Moody's, that's the privately owned ratings agency that gave triple-A ratings to all those crap mortgage bonds.
In fact, Moody's are so useless, they even downgraded themselves.
The truth about this and all financial news was revealed to me when I was a kid, and a friend, the son of the CEO of a well-known multinational corporation, explained to me that the only reason any sensible person attends a cocktail party is to hype stocks they intend to sell in the morning and trash stocks they want to buy in the morning.
That, chiefly, is the function of the financial news. Plus it fills the space between the ads on the business pages of the newspaper and creates market volatility, which drives up market volumes, which keeps the brokers in funds.
The truth about the US Government's credit status is that it cannot default on its debts as long as they are denominated in US dollars, because the US Government, with the collaboration of the Fed, prints its own money. That means US Government debt will always be redeemed at full face value, either with crisp newly printed US dollars, or with funds raised by rolling over the debt through the issue of new bonds.

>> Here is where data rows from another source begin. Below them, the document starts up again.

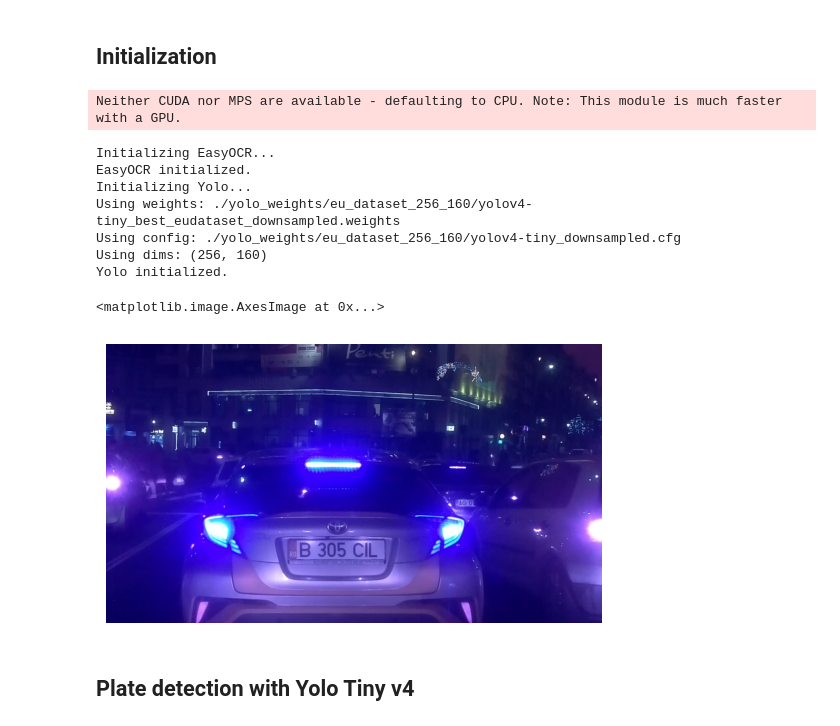
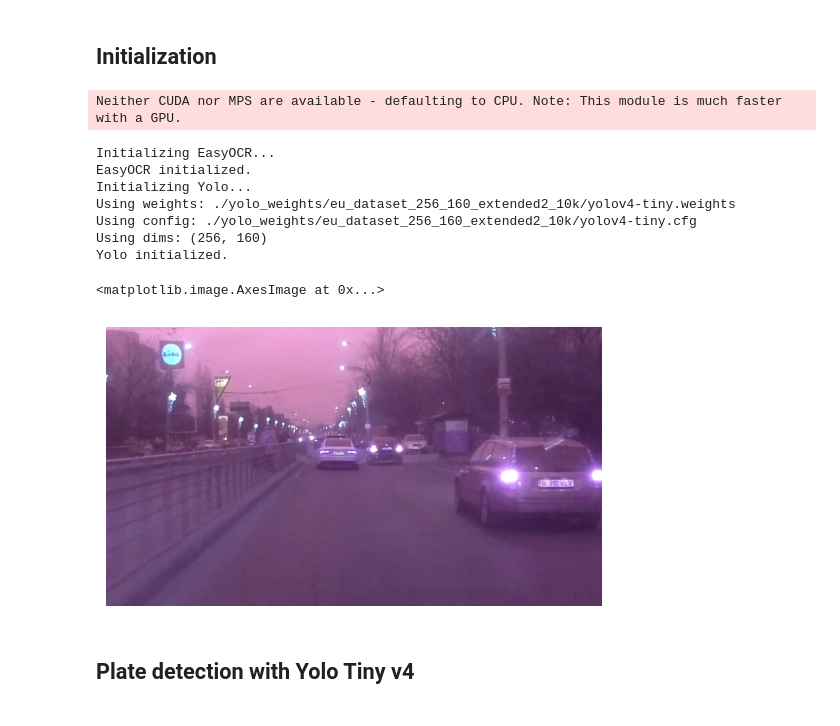
Before and after one commit to damirch/alpr, a Jupyter notebook: main.ipynb, the cells around one changed output. Drawn from its saved outputs; the diff is of its cells as text; code cells hidden in the pictures.

Commit message:
added new yolo model

```diff
--- a/main.ipynb
+++ b/main.ipynb
@@ -8,23 +10,26 @@ import time
 ## Initialization
 # %%
 reader = Reader()
-yolo = Yolo(weight_path='./yolo_weights/eu_dataset_256_160/yolov4-tiny_best_eudataset_downsampled.weights', config_path='./yolo_weights/eu_dataset_256_160/yolov4-tiny_downsampled.cfg')
+yolo = Yolo(weight_path='./yolo_weights/eu_dataset_256_160_extended2_10k/yolov4-tiny.weights', config_path='./yolo_weights/eu_dataset_256_160_extended2_10k/yolov4-tiny.cfg')
 # %% [output]
 Neither CUDA nor MPS are available - defaulting to CPU. Note: This module is much faster with a GPU.
 Initializing EasyOCR...
 EasyOCR initialized.
 Initializing Yolo...
-Using weights: ./yolo_weights/eu_dataset_256_160/yolov4-tiny_best_eudataset_downsampled.weights
-Using config: ./yolo_weights/eu_dataset_256_160/yolov4-tiny_downsampled.cfg
+Using weights: ./yolo_weights/eu_dataset_256_160_extended2_10k/yolov4-tiny.weights
+Using config: ./yolo_weights/eu_dataset_256_160_extended2_10k/yolov4-tiny.cfg
 Using dims: (256, 160)
 Yolo initialized.
 # %%
-img = cv2.imread("./eu_dataset/images/dayride_type1_001#t=894.jpg")
+#img = cv2.imread("./eu_dataset/images/dayride_type1_001#t=894.jpg")
+# random image from ./eu_dataset/images/
+image_name = os.listdir("./eu_dataset/images/")[np.random.randint(0, len(os.listdir("./eu_dataset/images/")))]
+img = cv2.imread("./eu_dataset/images/" + image_name)
 plt.axis('off')
 plt.imshow(img)
 # %% [output]
 <matplotlib.image.AxesImage at 0x...>
-[figure, old version]
+[figure, new version]
 # %% [markdown]
 ## Plate detection with Yolo Tiny v4
 # %%
```
Also changed, not shown: parts of 7 cells of this notebook, 7 other files.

But what about the "debt ceiling?"
In theory, Congress has the power to deny the US Government the freedom to print money, aka, quantitatively ease. But this they will never do, unless they wish to create a financial crisis, which will help fill the space between the ads on the business pages of the newspaper, and creates market volatility, which -- oh, but I said that before.
Of course there are folks who don't like to see the US print money, but so what?
The Chinese see that printing dollars lowers the value of those already printed, of which the Bank of China owns a trillion or more. But again, so what?
If the Chinese don't like seeing the value of their dollars depreciated, they know what to do: spend 'em now, which of course would be great for the US economy.
Let's see, how could America's foreign creditors, who own about four-and-a-half trillion dollars worth of Treasury debt instruments, spend their dollars?
I'd suggest the stock market. At current prices they could pick up America's top 20 corporations, including Exxon, Apple, Microsoft, Chevron, GE, IBM, Berkshire Hathaway, etc.
Or they might consider farm land. The US has about a billion acres, so at an average of $4500 per acre, America's foreign creditors could pick up the entire cultivable portion of the United States.
But they might prefer urban real estate, in which case they might pick-up all of the 14 million empty houses in the US (estimated value around $2 trillion), or some other component of America's $20 trillion worth of commercial and residential real estate.
A serious attempt by America's foreign creditors to do any of the above would obviously have a variety of interesting repercussions.
With all that cash flowing into circulation, the US economy would experience an explosive boom.
Stocks would zoom: Dow 35,000 here we come.
Real estate would rebound. Crap mortgage bonds would soon be fully valued. Bail-out funds loaned by the Fed to banks would be repaid.
Inflation would roar as happy home-owners and stockholders once again enjoyed the wealth effect.
The dollar would fall, curbing imports, boosting exports.
Unemployment would fall. Government welfare expenditures would fall. Government revenues would rise. Deficits would be eliminated and the Fed would engage in repeated action to slow the boom.
Yes, as long as the US remains mired in the recession, raising the debt ceiling and printing more money is the only way to go. For those with US dollars, the best bet is to invest them in real assets (stocks, land, oil, etc.) or spend them now, which is good not only for those who spend but for the US economy too.